For fifteen years, a group of track layers had trekked through the uncharted northern wilderness between the two sites, winding around mountains, building large wooden trestles across rivers and dropping down 500 feet through the Agawa Canyon. At last, the two destinations were connected by 296 miles of railroad and ready for travellers.
According to old-time railroader J.W. Mills, the train crew was “composed of gentlemen-roughnecks who were carefully selected by an elimination process, wherein the simple criteria were their proficiency in fisticuffs, their capacity for hard liquor and their present and subsequent deportment under these conditions.” Considered lower on the social scale than the average citizen, most of the engine crew members were illiterate.
Assistants to the engine crew were also selected through abnormal tests of speed and endurance. If a man could run to Pete Sundstrom’s bar in Searchmont and carry back water pails full of beer three times in a row before the train departed the station, he was welcomed aboard. Successful candidates were rewarded with free transportation along the rails for their efforts.

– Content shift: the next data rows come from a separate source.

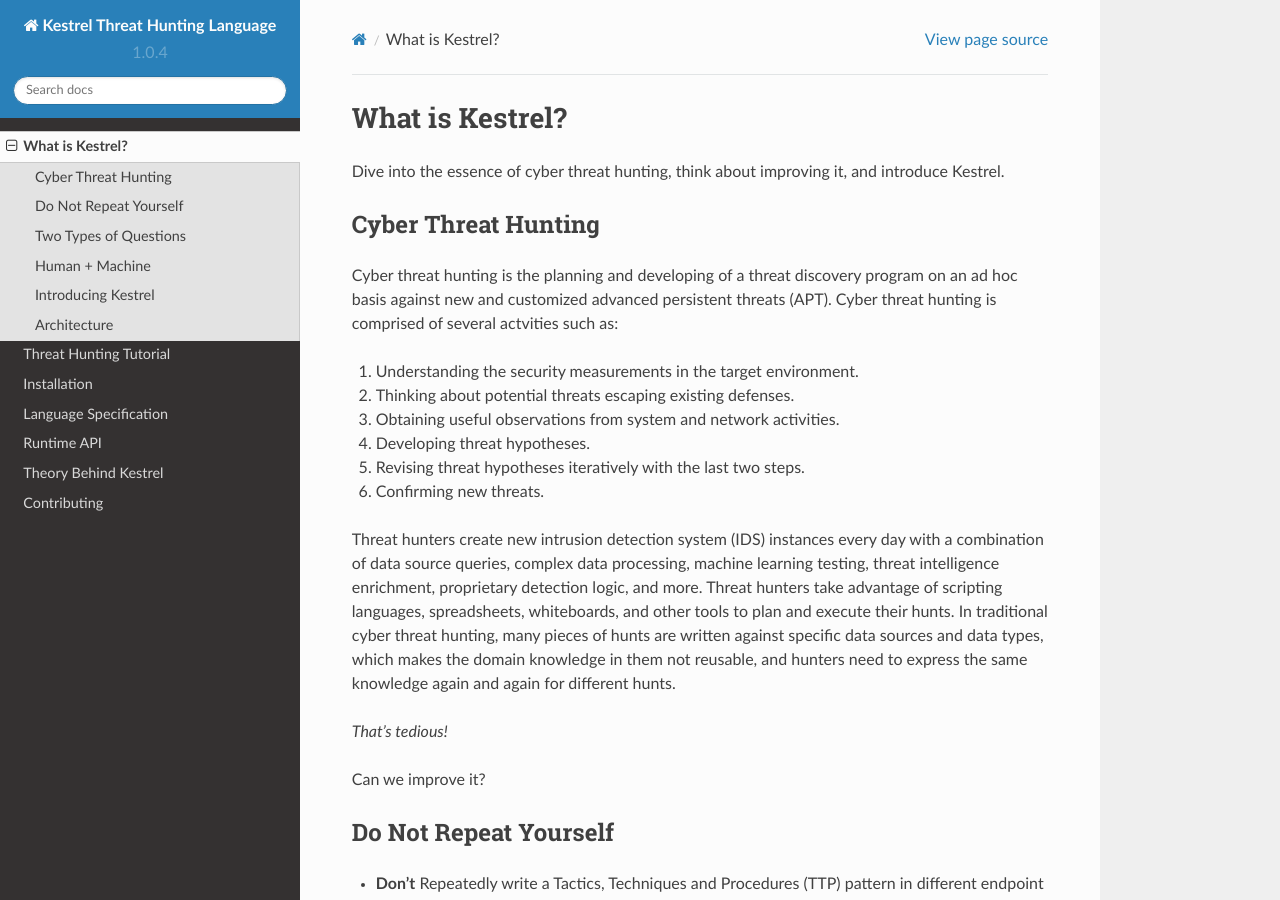
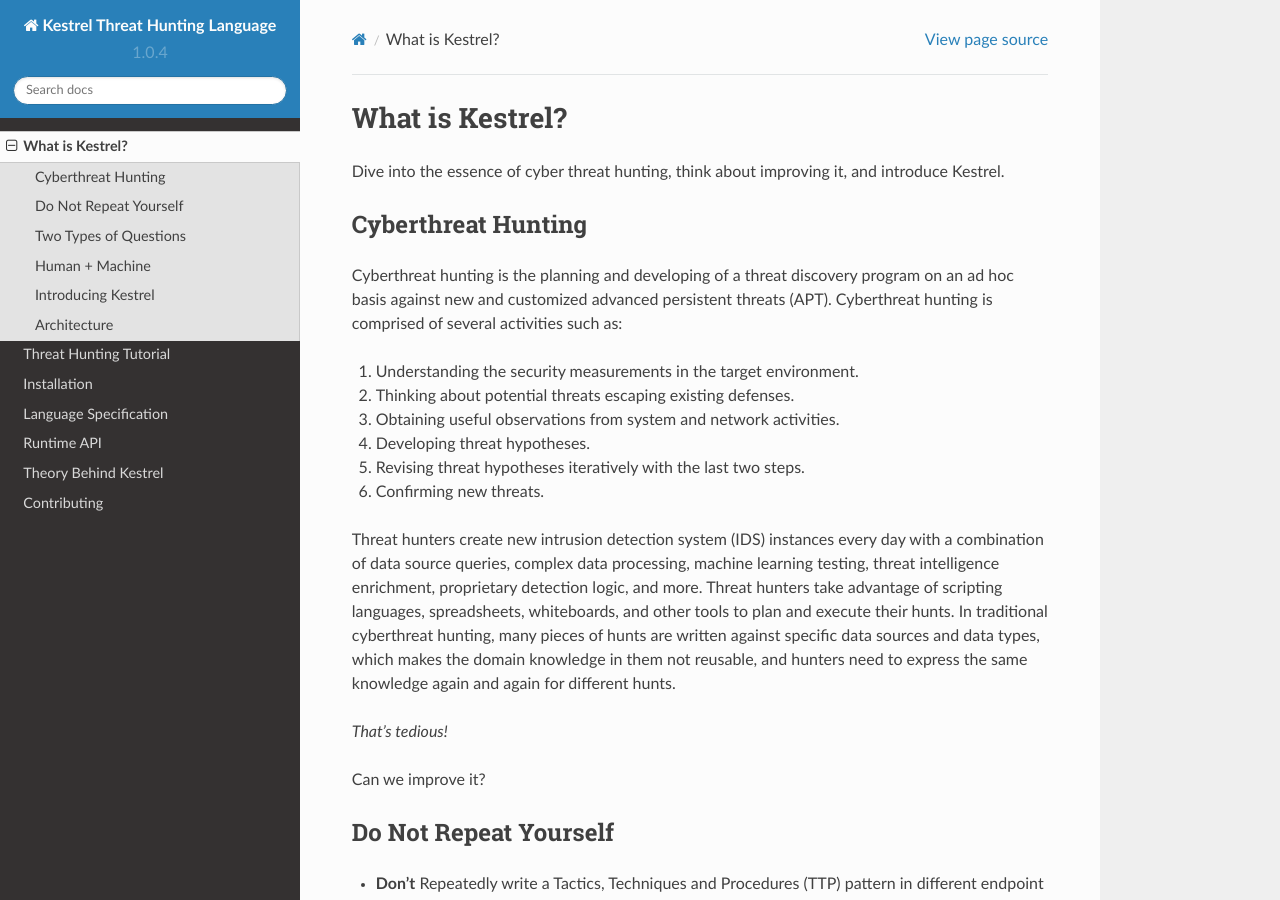
Before and after one commit to opencybersecurityalliance/kestrel-lang, a Sphinx documentation site: the page built from docs/overview.rst, in a window 1280 px wide and 900 px high. Built offline with Sphinx 7.4.7 and the Read the Docs theme 2.0.0, drawn with Linux system fonts in a browser that asks for light colours; some of the changed text lies outside the part shown.

Commit message:
More edits
Fixed some typos and changed "cyber threat" to "cyberthreat" per IBM style guidelines

```diff
--- a/docs/overview.rst
+++ b/docs/overview.rst
@@ -5,12 +5,12 @@
 Dive into the essence of cyber threat hunting, think about improving it, and
 introduce Kestrel.
 
-Cyber Threat Hunting
+Cyberthreat Hunting
 ====================
 
-Cyber threat hunting is the planning and developing of a threat discovery program on
-an ad hoc basis against new and customized advanced persistent threats (APT). Cyber threat hunting
-is comprised of several actvities such as:
+Cyberthreat hunting is the planning and developing of a threat discovery program on
+an ad hoc basis against new and customized advanced persistent threats (APT). Cyberthreat hunting
+is comprised of several activities such as:
 
 1. Understanding the security measurements in the target environment.
 2. Thinking about potential threats escaping existing defenses.
@@ -24,7 +24,7 @@
 learning testing, threat intelligence enrichment, proprietary detection logic,
 and more. Threat hunters take advantage of scripting languages, spreadsheets,
 whiteboards, and other tools to plan and execute their hunts. In traditional
-cyber threat hunting, many pieces of hunts are written against specific data
+cyberthreat hunting, many pieces of hunts are written against specific data
 sources and data types, which makes the domain knowledge in them not reusable,
 and hunters need to express the same knowledge again and again for different
 hunts.
@@ -113,17 +113,17 @@
 We know that machines are good at solving translation problems with well-defined
 grammars fast.
 
-Why not create an *efficient cyber threat hunting symbiosis* with humans and
+Why not create an *efficient cyberthreat hunting symbiosis* with humans and
 machines to ask and answer different types of hunting questions and enjoy their
 strengths and values?
 
 Introducing Kestrel
 ===================
 
-Kestrel is introduced as a layer of abstraction to stop the repetiton involved in
-cyber threat hunting.
+Kestrel provides a layer of abstraction to stop the repetition involved in
+cyberthreat hunting.
 
-- Kestrel language: a threat hunting language for a human to express *what to
+- Kestrel language: A threat hunting language for a human to express *what to
   hunt*.
 
     - Expressing the knowledge of *what* in patterns, analytics, and hunt flows.
@@ -133,7 +133,7 @@
     - Applying existing public and proprietary detection logic as analytics.
     - Reusing and sharing individual hunting steps and entire hunt books.
 
-- Kestrel runtime: a machine interpreter that deals with *how to hunt*.
+- Kestrel runtime: A machine interpreter that deals with *how to hunt*.
 
     - Compiling the *what* against specific hunting platform instructions.
     - Executing the compiled code locally and remotely.
```
Also changed, not shown: 1 other file.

Due to the unruly engine crew and belligerent lumberjack passengers onboard, women were isolated, or rather, barricaded, in a separate coach at the back of the train. They were joined by clergymen, tasked with helping those less fortunate or mentally ill who lived alone in the Algoma Highlands.
There was no dining car, but when the train slowed down or stopped passengers could hop outside and gather large swaths of wild berries before climbing back onboard.
With the sun still rising, crew members were already blitzed from the beer.
At Mile 48, the train passed through Ogidaki Station. For sport, one of the baggage men had placed a barrel some distance away in the nearby lake as a target for his .303 Savage rifle.
Mills claimed “The barrel had not been disturbed or materially damaged for a period of about ten years, which attested to the continuing potency and effectiveness of Searchmont beer.”
Between 1918 and 1923, several members of the Group of Seven were passengers on the train, including Lawren Harris, A.Y. Jackson, Frank Johnston, J.E.H. Macdonald and Arthur Lismer. The group rented a boxcar from the Algoma Central Railway and it was shunted around to several distinct destinations along the track. The boxcar was modelled like a cabin for comfort, as the painters would spend several days onsite, sometimes leaving on foot in search of the region’s hidden landscapes.
Starting on Dec. 15, 1929, the passenger train began operating every day of the week. Departing from the Sault at 8:30 a.m., the train was scheduled to arrive in Hearst at 8:45 p.m.
With the railway now passing through Sand Lake, travellers were able to see the splendid Montreal River Falls and the wonders of the Agawa Canyon. Eventually, the canyon became a famous destination for tourists around the world.